Revision comparison data:
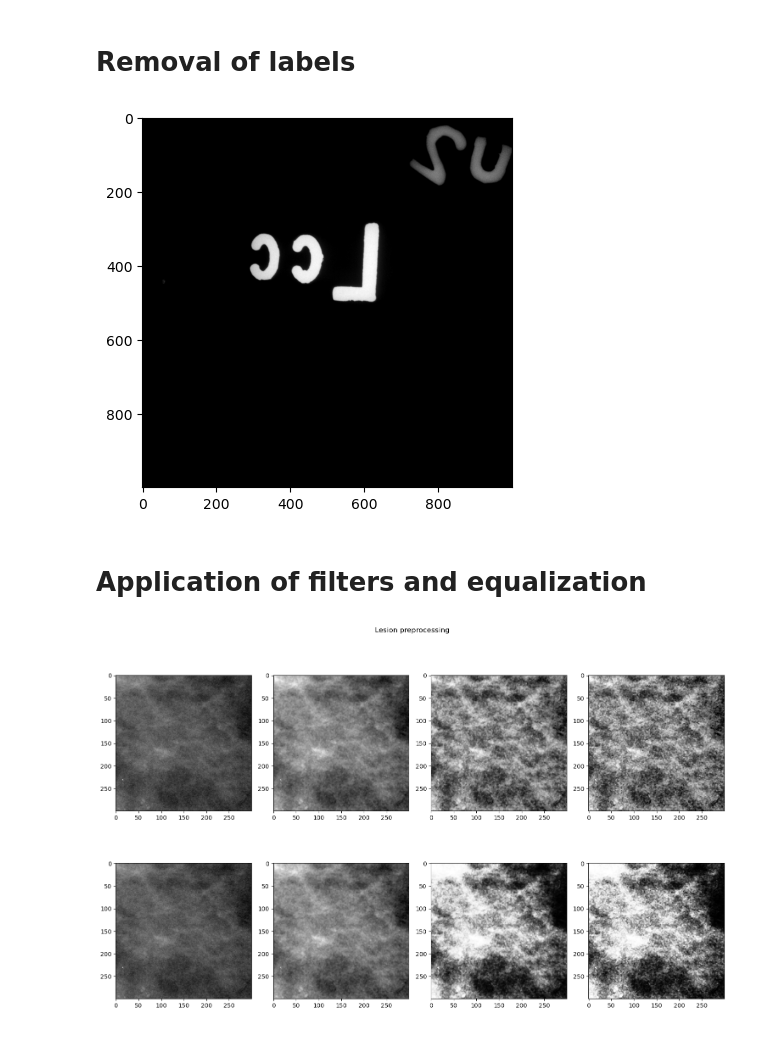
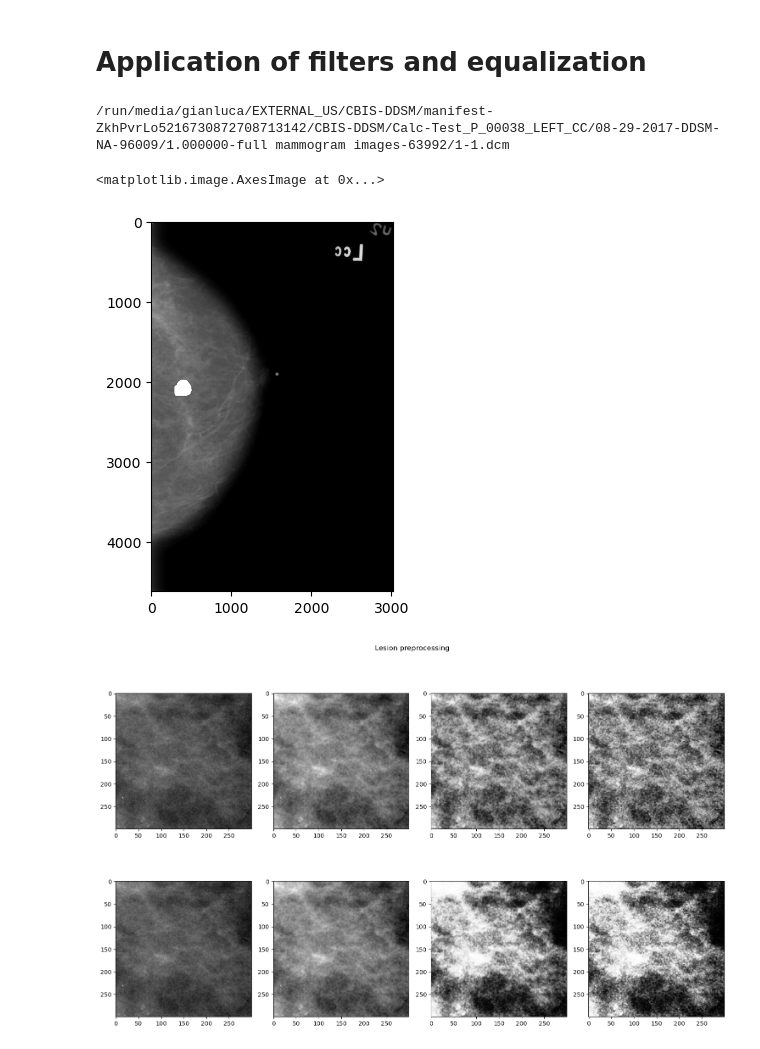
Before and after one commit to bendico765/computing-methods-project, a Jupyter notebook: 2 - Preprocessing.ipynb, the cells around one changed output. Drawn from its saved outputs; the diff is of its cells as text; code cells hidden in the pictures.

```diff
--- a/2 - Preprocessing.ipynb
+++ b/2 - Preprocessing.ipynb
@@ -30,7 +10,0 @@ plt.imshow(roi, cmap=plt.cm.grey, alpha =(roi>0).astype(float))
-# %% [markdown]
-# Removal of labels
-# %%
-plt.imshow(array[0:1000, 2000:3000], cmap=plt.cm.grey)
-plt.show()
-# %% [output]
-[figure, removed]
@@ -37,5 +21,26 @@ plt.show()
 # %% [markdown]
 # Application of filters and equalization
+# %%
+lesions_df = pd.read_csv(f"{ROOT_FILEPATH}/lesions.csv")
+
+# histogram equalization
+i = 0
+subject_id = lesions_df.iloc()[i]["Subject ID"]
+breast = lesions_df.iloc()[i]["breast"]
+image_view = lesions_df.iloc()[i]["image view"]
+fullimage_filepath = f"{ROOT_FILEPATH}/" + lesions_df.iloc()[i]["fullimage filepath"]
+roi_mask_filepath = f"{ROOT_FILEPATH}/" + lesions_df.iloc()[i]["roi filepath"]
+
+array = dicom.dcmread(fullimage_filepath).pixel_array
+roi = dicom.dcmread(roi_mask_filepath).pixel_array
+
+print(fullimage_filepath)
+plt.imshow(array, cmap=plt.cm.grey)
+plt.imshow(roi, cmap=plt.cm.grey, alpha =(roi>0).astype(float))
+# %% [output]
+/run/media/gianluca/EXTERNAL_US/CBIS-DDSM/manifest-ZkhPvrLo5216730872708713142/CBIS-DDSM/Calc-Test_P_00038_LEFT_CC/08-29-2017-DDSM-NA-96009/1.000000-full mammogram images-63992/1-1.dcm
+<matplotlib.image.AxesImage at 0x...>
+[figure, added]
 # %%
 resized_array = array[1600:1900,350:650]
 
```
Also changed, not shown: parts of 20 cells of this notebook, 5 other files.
---
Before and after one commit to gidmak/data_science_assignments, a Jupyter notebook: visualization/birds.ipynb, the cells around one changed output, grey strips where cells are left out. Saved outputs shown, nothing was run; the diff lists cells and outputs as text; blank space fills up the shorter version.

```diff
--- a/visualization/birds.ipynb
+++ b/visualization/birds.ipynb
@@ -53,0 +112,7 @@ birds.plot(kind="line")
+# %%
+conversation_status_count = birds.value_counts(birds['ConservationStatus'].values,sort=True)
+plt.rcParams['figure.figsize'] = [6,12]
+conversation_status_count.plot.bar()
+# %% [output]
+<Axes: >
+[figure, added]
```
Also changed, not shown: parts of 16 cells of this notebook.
--
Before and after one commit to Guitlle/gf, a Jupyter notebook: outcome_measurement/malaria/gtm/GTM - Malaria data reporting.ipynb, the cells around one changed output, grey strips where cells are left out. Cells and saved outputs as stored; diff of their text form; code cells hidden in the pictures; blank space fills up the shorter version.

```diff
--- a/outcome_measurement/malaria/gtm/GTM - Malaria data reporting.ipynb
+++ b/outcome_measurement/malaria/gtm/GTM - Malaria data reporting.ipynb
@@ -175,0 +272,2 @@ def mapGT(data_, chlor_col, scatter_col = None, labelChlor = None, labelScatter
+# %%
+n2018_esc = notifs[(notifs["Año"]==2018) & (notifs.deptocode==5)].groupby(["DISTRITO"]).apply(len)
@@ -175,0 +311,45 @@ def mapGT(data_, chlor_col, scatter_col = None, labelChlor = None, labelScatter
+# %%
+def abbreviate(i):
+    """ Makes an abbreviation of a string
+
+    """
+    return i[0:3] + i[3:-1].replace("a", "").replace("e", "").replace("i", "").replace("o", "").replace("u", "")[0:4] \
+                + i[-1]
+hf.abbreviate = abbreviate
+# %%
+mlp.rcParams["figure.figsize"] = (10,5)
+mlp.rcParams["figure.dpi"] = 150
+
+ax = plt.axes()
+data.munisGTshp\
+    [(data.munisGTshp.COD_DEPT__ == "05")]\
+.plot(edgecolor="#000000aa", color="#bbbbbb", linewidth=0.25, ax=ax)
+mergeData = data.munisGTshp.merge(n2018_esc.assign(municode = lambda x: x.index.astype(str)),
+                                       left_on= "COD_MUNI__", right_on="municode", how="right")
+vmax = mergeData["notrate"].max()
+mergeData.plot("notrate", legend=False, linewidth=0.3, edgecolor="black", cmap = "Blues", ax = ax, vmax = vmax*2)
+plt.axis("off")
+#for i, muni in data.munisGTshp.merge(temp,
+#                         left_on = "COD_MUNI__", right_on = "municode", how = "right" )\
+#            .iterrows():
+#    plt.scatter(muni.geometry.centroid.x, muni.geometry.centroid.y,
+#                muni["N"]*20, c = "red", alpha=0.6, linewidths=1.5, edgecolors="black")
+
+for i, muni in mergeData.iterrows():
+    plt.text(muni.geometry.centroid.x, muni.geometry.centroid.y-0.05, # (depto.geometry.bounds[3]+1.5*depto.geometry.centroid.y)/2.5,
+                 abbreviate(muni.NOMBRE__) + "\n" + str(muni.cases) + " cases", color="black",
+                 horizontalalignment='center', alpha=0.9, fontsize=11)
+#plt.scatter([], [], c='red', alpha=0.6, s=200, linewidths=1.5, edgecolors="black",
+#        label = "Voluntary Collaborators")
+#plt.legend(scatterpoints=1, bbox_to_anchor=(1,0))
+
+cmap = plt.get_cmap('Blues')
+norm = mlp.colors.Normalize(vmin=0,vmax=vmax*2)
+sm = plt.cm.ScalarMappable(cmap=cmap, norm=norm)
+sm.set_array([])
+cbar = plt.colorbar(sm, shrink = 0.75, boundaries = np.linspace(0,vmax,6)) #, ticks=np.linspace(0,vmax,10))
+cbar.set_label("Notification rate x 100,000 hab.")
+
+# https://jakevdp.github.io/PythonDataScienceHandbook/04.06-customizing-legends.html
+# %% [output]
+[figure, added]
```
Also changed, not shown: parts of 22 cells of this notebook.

## DIRECTIONS FOR THIS TASK
Look through the entries and find each line that has the string "parts". Copy those lines.

## EXERCISE OUTPUT
Also changed, not shown: parts of 20 cells of this notebook, 5 other files.
Also changed, not shown: parts of 16 cells of this notebook.
Also changed, not shown: parts of 22 cells of this notebook.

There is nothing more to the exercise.